WHEN a judge in the high court of the Indian state of Rajasthan recently acquitted a man of rape, he noted of the accuser, “Her hymen was ruptured and vagina admitted two fingers easily. The medical opinion is that the prosecutrix may be accustomed to sexual intercourse.” The implication was that only a virgin can … Continue reading Legal assault: Victims of rape in South Asia face further violation from the courts | THE ECONOMIST
DESPITE the fact that its team has never qualified for the World Cup, football fans in Bangladesh are adopting other country's teams as their own, stoking bitter rivalries. Last week, rival supporters of Argentina’s Lionel Messi and Brazil’s Neymar fought with machetes in the town of Bandar. One man and his son were critically wounded … Continue reading World Cup fever stokes bitter rivalries in Bangladesh, despite the fact it doesn’t have a team | THE TELEGRAPH
SINCE August, more than 680,000 Rohingya have fled Burma’s Rakhine state. To escape persecution, they crossed the border into Bangladesh, where they now occupy about 24 refugee camps near Cox’s Bazar. For years, the Rohingya, an ethnically distinct Muslim minority, have clashed with the majority Buddhist population in Burma, also known as Myanmar. The Burmese … Continue reading These Rohingya women escaped persecution. Now, they’re fighting for justice.

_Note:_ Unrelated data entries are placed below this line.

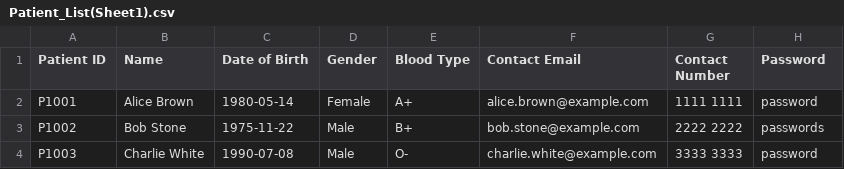
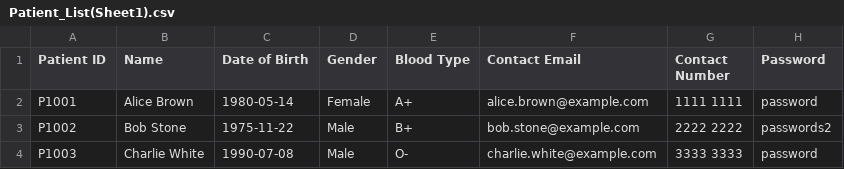
Before and after one commit to veerdosi/HMS, a CSV file: final/src/Data/Patient_List(Sheet1).csv, drawn as a sheet.

```diff
--- a/final/src/Data/Patient_List(Sheet1).csv
+++ b/final/src/Data/Patient_List(Sheet1).csv
@@ -2,3 +2,3 @@ Patient ID,Name,Date of Birth,Gender,Blood Type,Contact Email,Contact Number,Pas
 P1001,Alice Brown,1980-05-14,Female,A+,alice.brown@example.com,1111 1111,password
-P1002,Bob Stone,1975-11-22,Male,B+,bob.stone@example.com,2222 2222,passwords
+P1002,Bob Stone,1975-11-22,Male,B+,bob.stone@example.com,2222 2222,passwords2
 P1003,Charlie White,1990-07-08,Male,O-,charlie.white@example.com,3333 3333,password
```
Also changed, not shown: 1 other file.
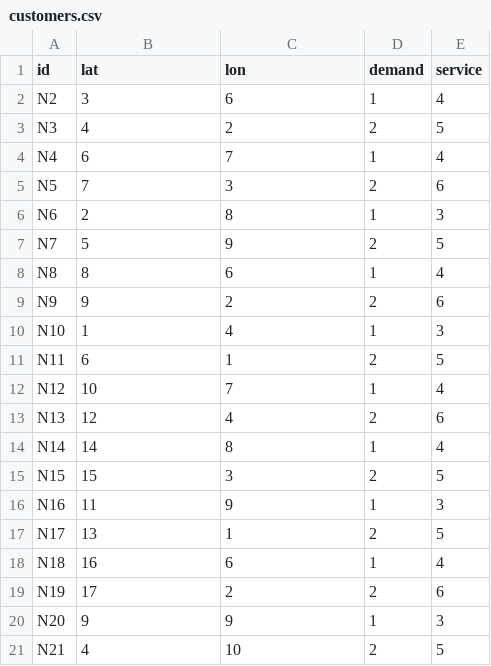
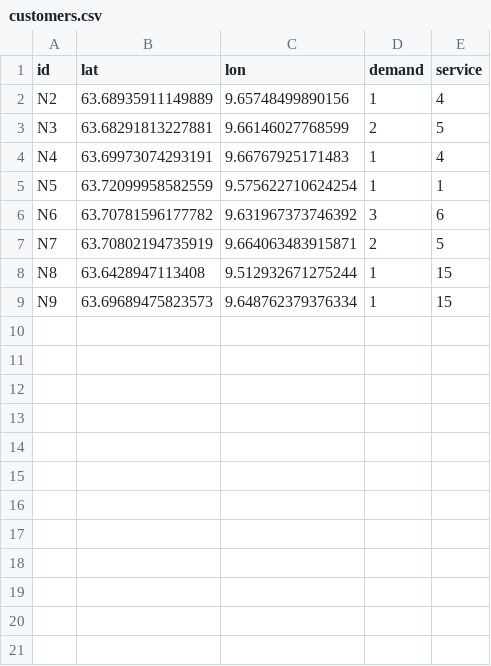
Before and after one commit to vidarslu/waste-collection-routing-problem, a CSV file: data/customers.csv, drawn as a sheet.

```diff
--- a/data/customers.csv
+++ b/data/customers.csv
@@ -1,21 +1,9 @@
 id,lat,lon,demand,service
-N2,3,6,1,4
-N3,4,2,2,5
-N4,6,7,1,4
-N5,7,3,2,6
-N6,2,8,1,3
-N7,5,9,2,5
-N8,8,6,1,4
-N9,9,2,2,6
-N10,1,4,1,3
-N11,6,1,2,5
-N12,10,7,1,4
-N13,12,4,2,6
-N14,14,8,1,4
-N15,15,3,2,5
-N16,11,9,1,3
-N17,13,1,2,5
-N18,16,6,1,4
-N19,17,2,2,6
-N20,9,9,1,3
-N21,4,10,2,5
+N2,63.68935911149889, 9.65748499890156,1,4
+N3,63.68291813227881, 9.66146027768599,2,5
+N4,63.69973074293191, 9.66767925171483,1,4
+N5,63.72099958582559, 9.575622710624254,1,1
+N6,63.70781596177782, 9.631967373746392,3,6
+N7,63.70802194735919, 9.664063483915871,2,5
+N8,63.6428947113408, 9.512932671275244,1,15
+N9,63.69689475823573, 9.648762379376334,1,15
```
Also changed, not shown: 7 other files.
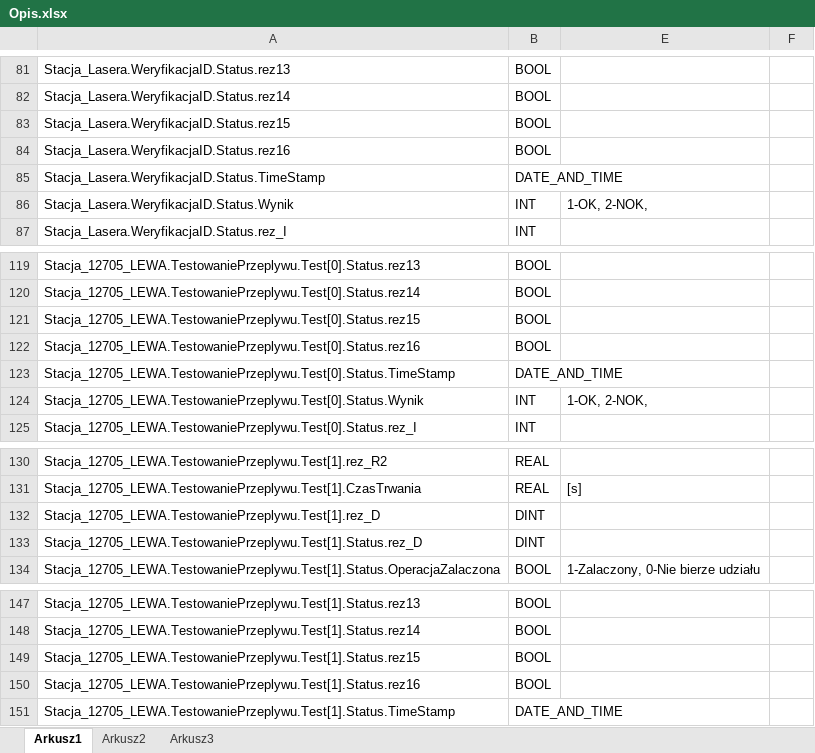
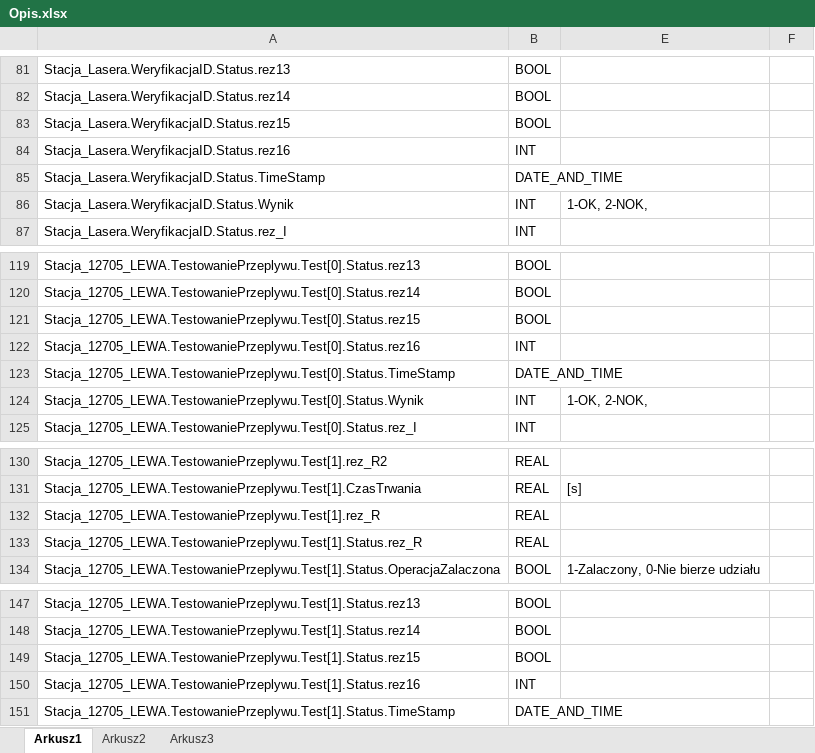
Before and after one commit to prodlinetrace/wink_bmw_trace, an Excel workbook: doc/Opis.xlsx, sheet Arkusz1, drawn as a sheet; only a part is shown, gaps mark what is left out; values as stored, in another font and other column widths than the file's, no borders; removed rows and columns are numbered as before the commit, all else as after; the diff covers the shown part only; the diff names each change by its address in the sheet, - before the commit and + after, or states it on an @@ line.

```diff
--- a/doc/Opis.xlsx (sheet Arkusz1)
+++ b/doc/Opis.xlsx (sheet Arkusz1)
-B84: BOOL
+B84: INT
-B122: BOOL
+B122: INT
-row 132: Stacja_12705_LEWA.TestowaniePrzeplywu.Test[1].rez_D | DINT
-row 133: Stacja_12705_LEWA.TestowaniePrzeplywu.Test[1].Status.rez_D | DINT
+row 132: Stacja_12705_LEWA.TestowaniePrzeplywu.Test[1].rez_R | REAL
+row 133: Stacja_12705_LEWA.TestowaniePrzeplywu.Test[1].Status.rez_R | REAL
-B150: BOOL
+B150: INT
```
Also changed, not shown: 11 added rows, 11 removed rows and 1 edited cell elsewhere in this sheet, 15 other files.
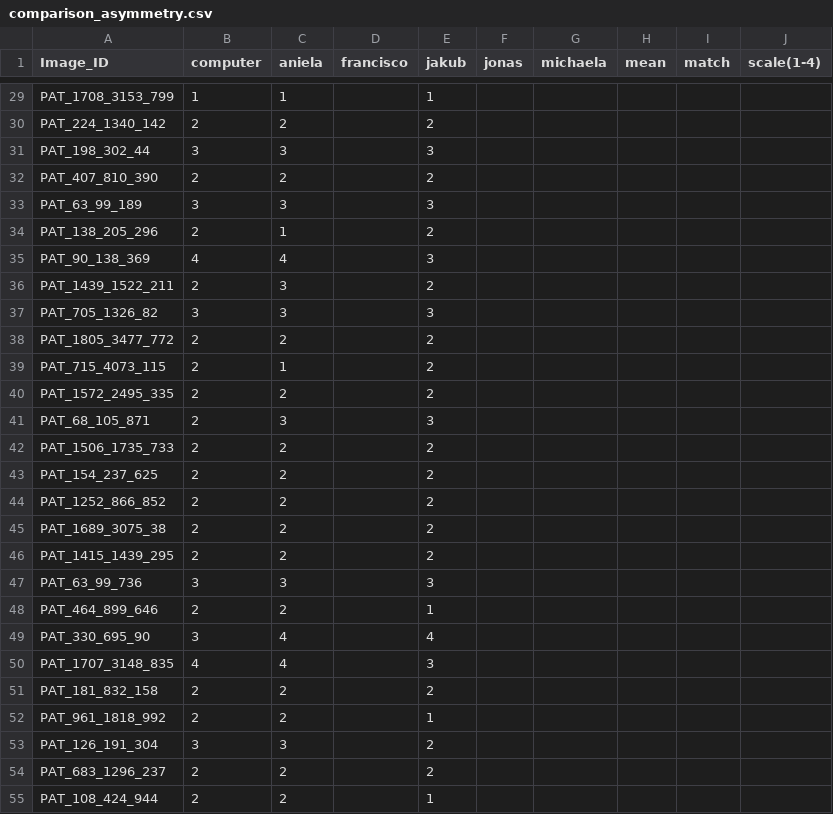
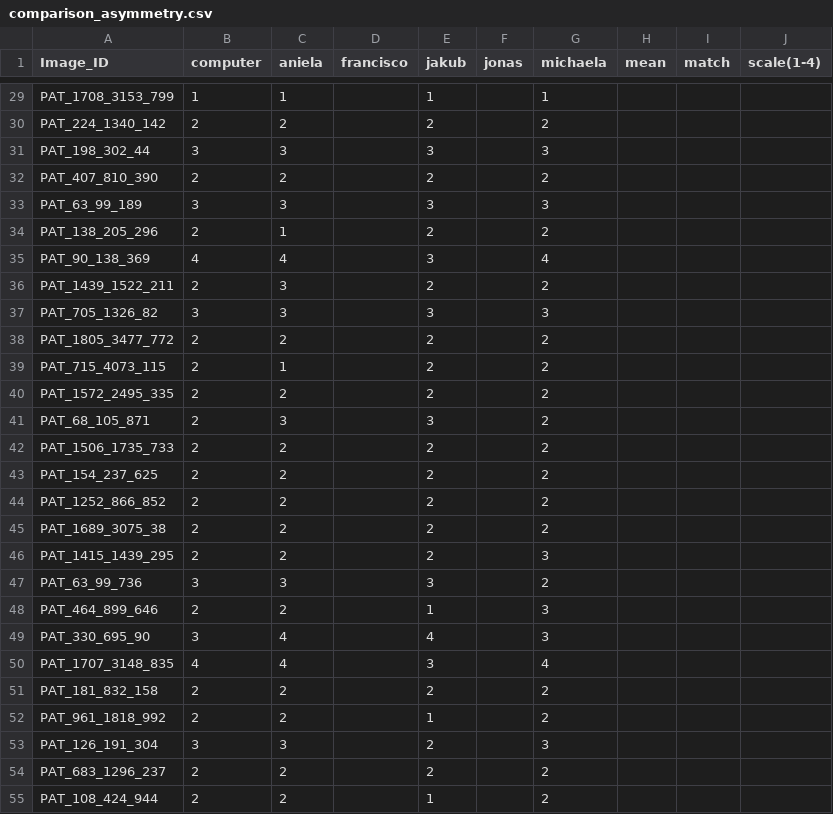
Before and after one commit to aniela2906/G, a CSV file: asymmetry/comparison_asymmetry.csv, drawn as a sheet; only a part is shown, gaps mark what is left out; the diff covers the shown part only; the diff names each change by its address in the sheet, - before the commit and + after, or states it on an @@ line.

```diff
--- a/asymmetry/comparison_asymmetry.csv
+++ b/asymmetry/comparison_asymmetry.csv
-G29 (michaela): (empty)
+G29 (michaela): 1
-G30 (michaela): (empty)
+G30 (michaela): 2
-G31 (michaela): (empty)
+G31 (michaela): 3
-G32 (michaela): (empty)
+G32 (michaela): 2
-G33 (michaela): (empty)
+G33 (michaela): 3
-G34 (michaela): (empty)
+G34 (michaela): 2
-G35 (michaela): (empty)
+G35 (michaela): 4
-G36 (michaela): (empty)
+G36 (michaela): 2
-G37 (michaela): (empty)
+G37 (michaela): 3
-G38:G45 (michaela): (empty)
+G38:G45 (michaela): 2
-G46 (michaela): (empty)
+G46 (michaela): 3
-G47 (michaela): (empty)
+G47 (michaela): 2
-G48:G49 (michaela): (empty)
+G48:G49 (michaela): 3
-G50 (michaela): (empty)
+G50 (michaela): 4
-G51:G52 (michaela): (empty)
+G51:G52 (michaela): 2
-G53 (michaela): (empty)
+G53 (michaela): 3
-G54:G55 (michaela): (empty)
+G54:G55 (michaela): 2
```
Also changed, not shown: 95 edited cells elsewhere in this file.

IN Dhaka, Bangladesh, two-month-old Sammiya flops lifelessly in her mother’s arms, her eyes glazed over. She is suffering from diarrhoea. This may not sound life-threatening – for most of us (in the West) diarrhoea is unpleasant, it might ruin a holiday or mean a few days off work at worst – but for many people across the … Continue reading How Bangladesh took on a global killer with the world’s only diarrhoeal disease hospital | THE TELEGRAPH
AID agencies have warned that Rohingya Muslims living in Bangladesh's squalid refugee camps are facing yet more destruction and death due to an impending monsoon. Since August last year, 700,000 Rohingya have fled from Rakhine state in Myanmar, where, as a Muslim minority, they were persecuted by the Myanmar army and police. They have … Continue reading Rohingya refugees at risk of monsoon misery | THE TELEGRAPH
Even as Sweden has second thoughts about aspects of its ultra-generous system WHEN Johan Braven had his first child he took nine months of leave. For the second he took ten months, the same amount as his wife. “I was afraid of not having the bond if I didn’t spend time at home with the … Continue reading Use it or lose it: EU plans to move closer to the Swedish model for parental leave | THE ECONOMIST
The legacy of Indian migration to European colonies A century after India ended the system of indentured labour, its diaspora is building a shared identity DOOKHEE GUNGAH, born of Indian migrants, began life in 1867 in a shed in Mauritius and worked as a child cutting sugar cane. By his death in 1944, he was … Continue reading One hundred years since servitude | THE ECONOMIST